5 Tips for Better Sleep in 2011: KidsHeather Turgeon
Here comes 2011, folks, and the new year is a great time to take stock of the family’s sleep habits. We tend to think of babies as the ones who need sleep help, but if you have little kids in the house, you know they’re just as tricky sometimes.
By two or three, our little night owls have brilliant skills for haggling and stalling before bedtime. They could be switching from crib to big bed, and things like nightmares and dropping daytime naps are known to throw things off course.
If that sounds familiar, the new year might be just the right time to take a new approach to sleep switch up your game a bit. Here are 5 tips to help your kid sleep better in 2011:
1. Check your bedtime. Up to 5 years old, kids still need 11-12 hours of total sleep in a 24 hour period. The best way to ensure this happens is with an early bedtime, between 7 and 8 p.m. (because most kids are early risers). Keep it consistent, because your child’s body learns the natural rhythm of the day this way. Avoid naps that go past 3:30 or 4 p.m.
2. Tighten up your routine. By age 2.5, if your child hasn’t discovered the art of haggling at bedtime, it’s sure to be coming soon. Another sip of water, a different song, a specific configuration of stuffed animals you know what I’m talking about. Decide on a set routine: 3 books, teeth, lights out, 2 songs, a sip of water (by the bed already), a big kiss, and then mom or dad walks out.
3. If your child follows you out of the room, walk her back and say something simple like, “It’s time for sleeping.” Don’t talk too much, just repeat a minimal phrase it might take 30 times the first night.
4. Consider flipping the walk-out dynamic by saying, “If you stay in your bed, I’ll be back in 5 minutes to check on you.” This breaks the cycle of you leaving and your child walking out to the living room to find you. If your child stays in bed for the full 5 minutes (you can cheat the first few times and go in after less time to give them the idea) go in, say something comforting but simple, and leave the room — you want your child to trust the plan.
5. No matter what you decide to do, include your child in the plan. After age 2 or so, kids understand so much, it’s important to tell them exactly what you’re going to do. Say something like, “We’re going to try something new this week,” or, “I’m going to do things differently starting tonight to help you sleep better,” to set their expectations. Explain exactly how the new system works: “I’ll read two books, sing one song, and put a cup of water by your bed. If you stay in your room for five minutes, I’ll be back to check on you.”
If your child is having nightmares, come up with a way to help him sooth and comfort himself in the middle of the night while staying in his bed. For some kids, telling them that flipping over the pillow “changes the channel on the dream” or making a “dream catcher” to hang over the bed will help them feel empowered against the boogieman after dark.

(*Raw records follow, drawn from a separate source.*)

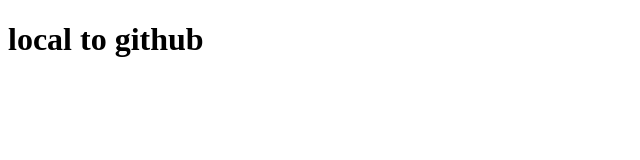
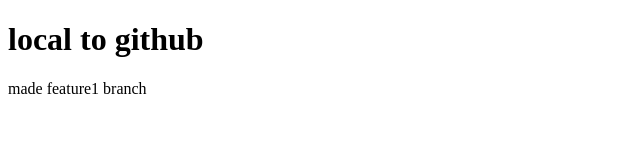
Before and after one commit to keval-7t/local, a plain HTML site: page index.html in a window 1280 px wide. Shown: the whole page, without its empty margins (0-640 px from the left). Drawn offline with Linux system fonts and the light colour scheme.

Commit message:
add new feature1

```diff
--- a/index.html
+++ b/index.html
@@ -7,5 +7,6 @@
 </head>
 <body>
     <h1>local to github</h1>
+    <p>made feature1 branch</p>
 </body>
 </html>
```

Do you have any other tips for helping kids sleep? Please share!